Re: Debian systemd survey
Uoti Urpala wrote:
>A related point which I think is very important is the effect of
>Debian's decision on the larger community. Having Linux distributions
>permanently split in systemd and upstart camps would have major costs
>for the overall Linux community.
Actually, in the EU this is called antitrust and considered a good
thing for a â??marketâ??, also increasing innovation by open competition.
>Systemd is already guaranteed to live,
Yeah, in a proprietary RedHat worldâ?¦
>could easily switch to. Maintaining and extending such a split between
>distros should be seen as a big negative, regardless of how upstart
No, it should be seen as a bit *positive*, for the aforementioned
reason as well as for reasons already seen on the list.
>IMO essentially irrelevant distractions such as effects on marginal

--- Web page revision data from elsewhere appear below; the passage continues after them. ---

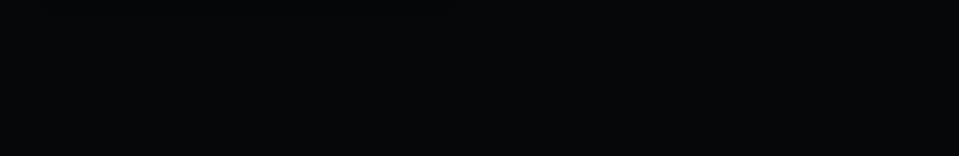
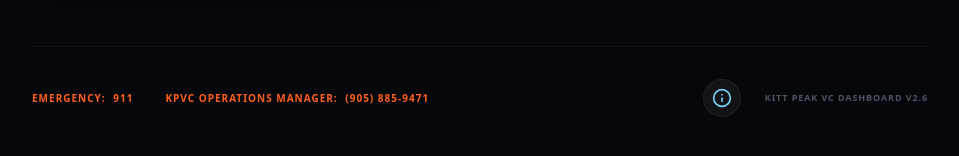
Before and after one commit to jamesedgarlockridge/summitdash, a React (Vite) app: page / in a window 1280 px wide. Shown: the part 948-1104 px from the top of the page, without its empty margins (160-1119 px from the left). Before the commit the page ends 978 px from the top, so only its background shows below. Built offline with nearby package versions, Linux system fonts and the light colour scheme; no server answers.

Commit message:
Info re-added.

```diff
--- a/src/App.tsx
+++ b/src/App.tsx
@@ -8,6 +8,7 @@
   slate: '#2B5D82',
   blue: '#4B9CD3',
   cyan: '#75D1F5',
+  daygloOrange: '#FF5F1F',
   status: {
     ideal: '#10B981',
     fair: '#F59E0B',
@@ -45,6 +46,9 @@
   ),
   ThermometerSnowflake: ({ size = 24, color = "currentColor", className = "" }: any) => (
     <svg className={className} width={size} height={size} viewBox="0 0 24 24" fill="none" stroke={color} strokeWidth="2" strokeLinecap="round" strokeLinejoin="round"><path d="M14 4v10.54a4 4 0 1 1-4 0V4a2 2 0 0 1 4 0Z"/><path d="M2 12h10"/><path d="M9 4v4"/><path d="M15 4v4"/><path d="M12 2v2"/><path d="M12 8l-2 2"/><path d="M12 8l2 2"/></svg>
+  ),
+  X: ({ size = 24, color = "currentColor" }: any) => (
+    <svg width={size} height={size} viewBox="0 0 24 24" fill="none" stroke={color} strokeWidth="2" strokeLinecap="round" strokeLinejoin="round"><line x1="18" y1="6" x2="6" y2="18"></line><line x1="6" y1="6" x2="18" y2="18"></line></svg>
   )
 };
 
@@ -153,6 +157,7 @@
     tiangong: { time: "--:--", note: "Initializing Web Scraper..." }
   });
   const [loading, setLoading] = useState({ weather: true, transients: true });
+  const [showInfo, setShowInfo] = useState(false);
 
   const moon = useMemo(() => getMoonData(selectedDate), [selectedDate]);
   const sunset = useMemo(() => calculateSellsSunset(selectedDate), [selectedDate]);
@@ -381,7 +386,60 @@
 
   return (
     <div className="min-h-screen p-4 md:p-8 font-sans selection:bg-[#4B9CD3]/30" style={{ backgroundColor: BRAND.bgApp }}>
-      <div className="max-w-4xl mx-auto">
+      <div className="max-w-4xl mx-auto flex flex-col min-h-[90vh]">
+
+        {/* INFO MODAL OVERLAY */}
+        {showInfo && (
+          <div className="fixed inset-0 z-50 flex items-center justify-center p-4 bg-black/80 backdrop-blur-md animate-in fade-in duration-300">
+            <div className="bg-[#163A58] border border-[#2B5D82] w-full max-w-2xl rounded-3xl overflow-hidden shadow-2xl flex flex-col max-h-[90vh]">
+              <div className="p-6 border-b border-white/10 flex justify-between items-center bg-black/20">
+                <h2 className="text-xl font-black uppercase tracking-widest text-[#75D1F5]">Telemetry Sources & Failsafes</h2>
+                <button onClick={() => setShowInfo(false)} className="p-2 hover:bg-white/10 rounded-full transition-colors">
+                  <Icons.X size={24} color="white" />
+                </button>
+              </div>
+              <div className="p-6 overflow-y-auto space-y-6 text-sm">
+                <div>
+                  <h3 className="text-[#10B981] font-black uppercase text-xs mb-2 tracking-widest">Program Conditions</h3>
+                  <p className="text-gray-300 leading-relaxed uppercase font-medium tracking-wide text-[11px]">
+                    Sourced from NOAA National Weather Service (NWS) Grid APIs using Kitt Peak's precise GPS coordinates.
+                    Failsafe: System employs an exponential backoff retry logic and hard-coded mathematical fallbacks to ensure dashboard stability during API outages.
+                  </p>
+                </div>
+                <div>
+                  <h3 className="text-[#4B9CD3] font-black uppercase text-xs mb-2 tracking-widest">Astronomical Calculations</h3>
+                  <p className="text-gray-300 leading-relaxed uppercase font-medium tracking-wide text-[11px]">
+                    Sunset, Nightfall, and Moon Phase data are generated via internal high-precision astronomical algorithms calibrated for 31.78° N.
+                    Failsafe: Zero external dependencies; these values calculate correctly 100% of the time without an internet connection.
+                  </p>
+                </div>
+                <div>
+                  <h3 className="text-[#F59E0B] font-black uppercase text-xs mb-2 tracking-widest">Satellite Telemetry</h3>
+                  <p className="text-gray-300 leading-relaxed uppercase font-medium tracking-wide text-[11px]">
+                    ISS and Tiangong overflights are scraped live from Heavens-Above DOM tables.
+                    Failsafe: Employs a triple-proxy failover system (AllOrigins, CodeTabs, CorsProxy) to bypass CORS restrictions and regional network blocks.
+                  </p>
+                </div>
+                <div>
+                  <h3 className="text-[#FF5F1F] font-black uppercase text-xs mb-2 tracking-widest">Rocket Launch Data</h3>
+                  <p className="text-gray-300 leading-relaxed uppercase font-medium tracking-wide text-[11px]">
+                    SpaceFlightNow schedule tables are parsed for Vandenberg-specific mission strings.
+                    Failsafe: Real-time parsing ensures immediate updates for T-minus delays or scrubbed missions that static schedules miss.
+                  </p>
+                </div>
+
+                <div className="pt-4 border-t border-white/5">
+                  <p className="text-[10px] text-gray-400 font-bold uppercase tracking-widest">
+                    Kitt Peak VC Dashboard created by James Edgar Lockridge with Gemini Canvas, 2026.
+                  </p>
+                </div>
+              </div>
+              <div className="p-4 bg-black/40 text-center">
+                <p className="text-[10px] text-[#4B9CD3] font-black uppercase tracking-[0.2em]">Operational Integrity Protocol Active</p>
+              </div>
+            </div>
+          </div>
+        )}
 
         <header className="mb-10 flex flex-col md:flex-row justify-between items-end border-b pb-6 border-white/10">
           <div className="w-full md:w-auto">
@@ -442,7 +500,7 @@
           </div>
         </div>
 
-        <div className="grid grid-cols-1 md:grid-cols-2 gap-8">
+        <div className="grid grid-cols-1 md:grid-cols-2 gap-8 mb-12">
           <section className="p-8 rounded-[2rem] space-y-8 flex flex-col shadow-lg border text-white" style={{ backgroundColor: BRAND.navy, borderColor: BRAND.slate }}>
             <h3 className="text-[10px] font-bold uppercase tracking-[0.3em] flex items-center gap-2" style={{ color: BRAND.cyan }}>
                 Atmospheric Profile
@@ -529,6 +587,34 @@
             ))}
           </section>
         </div>
+
+        {/* EMERGENCY FOOTER */}
+        <footer className="mt-auto py-8 border-t border-white/5">
+          <div className="flex flex-col md:flex-row justify-between items-center gap-4">
+            <div className="flex flex-col md:flex-row gap-x-8 gap-y-2 text-center md:text-left">
+              <p className="text-[10px] font-black uppercase tracking-widest" style={{ color: BRAND.daygloOrange }}>
+                Emergency: <span className="ml-1">911</span>
+              </p>
+              <p className="text-[10px] font-black uppercase tracking-widest" style={{ color: BRAND.daygloOrange }}>
+                KPVC Operations Manager: <span className="ml-1">(905) 885-9471</span>
+              </p>
+            </div>
+
+            <div className="flex items-center gap-6">
+              <button
+                onClick={() => setShowInfo(true)}
+                className="p-2 rounded-full bg-white/5 hover:bg-white/10 transition-all active:scale-95 group border border-white/5"
+                title="Operational Metadata"
+              >
+                <Icons.Info size={20} color={BRAND.cyan} />
+              </button>
+              <p className="text-[9px] font-bold uppercase tracking-widest text-gray-600">
+                Kitt Peak VC Dashboard v2.6
+              </p>
+            </div>
+          </div>
+        </footer>
+
       </div>
     </div>
   );
```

>systems like kFreeBSD shouldn't be brought up at all.
Like it or not, but kFreeBSD *is* now part of the ecosystem.
And I still think internal consistency is something desirable,
so sysvinit should stay the default, with other init systems
(yes this does include OpenRC) available for these who want
to use it.
>> As Debian, we have two different problems:
>> 1. We need to decide which init systems we want to support, and how.
>> 2. We need to decide which init system should be the default.
We will have a GR about that.
>I don't think it's at all obvious that it would make sense to support
>more than systemd
Debian is the Universal Operating System, not GNOME OS.
If you want to develop GNOME OS, please do it as a Derivate
or Blend, or something entirely separate.
Really, reading this makes Rogerâ??s (IIRC) suggestion of removing
it entirely all that more enticingâ?¦
>fit-for-use maintenance of all three systems sounds like a rather costly
I see it like with new ports: if a new init system wants to be
supported, they should help the package maintainers along in
providing support, while the individual package maintainers
should be gently encouraged to actually include said patches.
And sysvinit is still the gold standard. (I personally like
BSD stuff more, but from what Debian provides itâ??s the least
evil or rather the one most people can agree to work with.)